The London, a British warship, inexplicably exploded in 1665 just off the coast of Southend, UK, and was discovered in 2005 with some mysteries aboard. Funded by English Heritage, salvage divers have recovered artefacts from the wreck that shed light on England’s naval history and technology from the era. Strangely, many female skeletal remains have been found in the wreck, likely the wives and sweethearts of the crew. But why were they aboard, in the middle of a war with the French? If we ever find out, it will be thanks to the dive crews who work in very difficult conditions on the site, diving between tides with extremely low visibility, sometimes able to see only a few inches ahead. Despite these challenges, divers have found a wealth of objects by the low light of their headlamps – pistols, scales, spoons, navigational devices, and piles of leather shoes. Local volunteers are donating their time to classifying the artefacts which will find a home in the Southend museum.
Flipping a beast
In 2012 the world experienced the closest thing to a modern-day Titanic accident: the sinking of cruise ship Costa Concordia off the coast of Italy, in which 34 people perished. The salvage operation included parbuckling the boat, which involved lifting the 27,000 ton vessel from lying on its side on the ocean bottom to floating upright, requiring a custom platform to be built, constructed largely by salvage divers. The whole project required over 48,000 man hours of engineering and over 22,000 dives.

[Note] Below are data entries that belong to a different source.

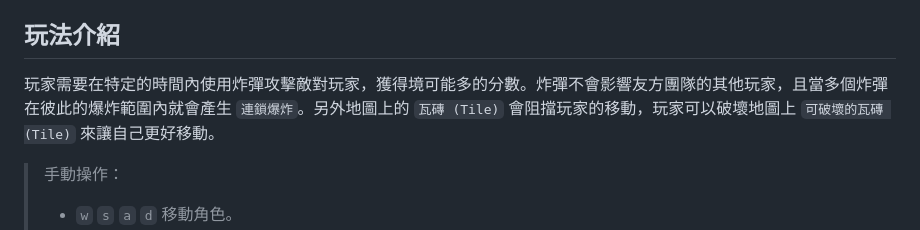
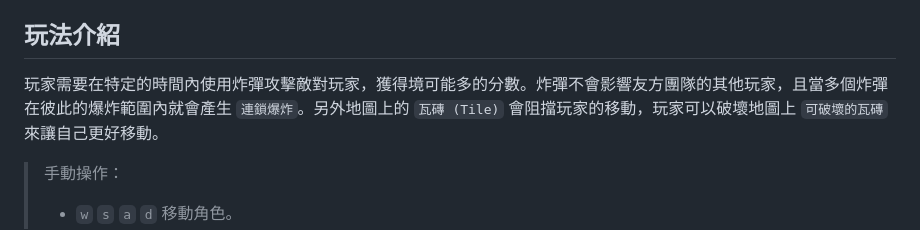
Before and after one commit to PAIA-Playful-AI-Arena/bomb, a Markdown page: README.md, the part around the change. Drawn GitHub-style.

Commit message:
Update the documentation

```diff
--- a/README.md
+++ b/README.md
@@ -2,7 +2,7 @@
 爆炸吧！訓練你的 AI 來控制角色的移動，放置與躲避炸彈，成為最會炸的炸彈人吧！
 
 ## 玩法介紹
-玩家需要在特定的時間內使用炸彈攻擊敵對玩家，獲得境可能多的分數。炸彈不會影響友方團隊的其他玩家，且當多個炸彈在彼此的爆炸範圍內就會產生 `連鎖爆炸`。另外地圖上的 `瓦磚 (Tile)` 會阻擋玩家的移動，玩家可以破壞地圖上 `可破壞的瓦磚 (Tile)` 來讓自己更好移動。
+玩家需要在特定的時間內使用炸彈攻擊敵對玩家，獲得境可能多的分數。炸彈不會影響友方團隊的其他玩家，且當多個炸彈在彼此的爆炸範圍內就會產生 `連鎖爆炸`。另外地圖上的 `瓦磚 (Tile)` 會阻擋玩家的移動，玩家可以破壞地圖上 `可破壞的瓦磚` 來讓自己更好移動。
 
 > 手動操作：
 > * `w` `s` `a` `d` 移動角色。
```
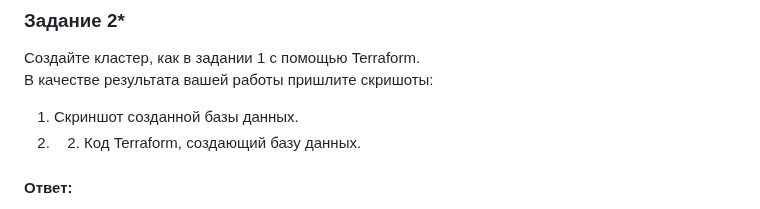
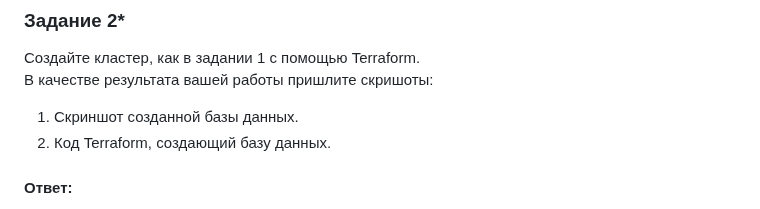
Before and after one commit to networksuperman/netology_dev_ops, a Markdown page: rel_bd/12_9/12_9.md, the part around the change. Rendered like a GitHub page.

```diff
--- a/rel_bd/12_9/12_9.md
+++ b/rel_bd/12_9/12_9.md
@@ -54,7 +54,7 @@ select * from test_table;
 Создайте кластер, как в задании 1 с помощью Terraform.
 В качестве результата вашей работы пришлите скришоты:
 1) Скриншот созданной базы данных.
-2) 2) Код Terraform, создающий базу данных.
+2) Код Terraform, создающий базу данных.
 
 #### Ответ:
 ![](https://github.com/networksuperman/netology_dev_ops/blob/main/rel_bd/12_9/img/12_9_2_1.png)
```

“You could go down 100 feet in a 3mm or 4mm wetsuit and you could pretty much see the surface from there; the visibility was just phenomenal. I have never before seen three foot long mussels in my life. Though we’re not allowed to eat anything we find in the ocean, we’d go on land to this nearby island, which nobody ever really heard of, Giglio, and we’d go to the restaurants… oh, the gelato, the chocolate, the wine, the olive oil, it’s so delicious you’re just like, l’m living the dream! It’s pretty much like a vacation party spot, I couldn’t think of a better spot for the boat to go down. Most of the work was cutting, welding, tons of welding, fabricating, removal, concrete grounding, a lot of dives. National Geographic came out and filmed us – I was like, I can put that on the bucket list!”
Here’s a time lapse video of the Costa Concordia being towed from its original site. Click Here For Video
Exploring distant depths
In another recent and strange tragedy, a Malaysia Airlines flight disappeared over the deep, inhospitable trenches of the Indian Ocean off the coast of Australia. The cause for the plane’s disappearance is still unknown – one reason that Australian and other forces are vigorously plowing ahead with the search. Divers initially explored the area where the plane was thought to be. However, since then, telecommunications evidence seems to show that the area may be larger than previously thought. High-tech sonar devices have mapped some of the sea floor; massive trenches and an underwater volcano have been found. One of the world’s least-explored undersea areas is now being combed, mapped and will perhaps yield even more mysteries of the deep – and salvage divers will be the first in the know.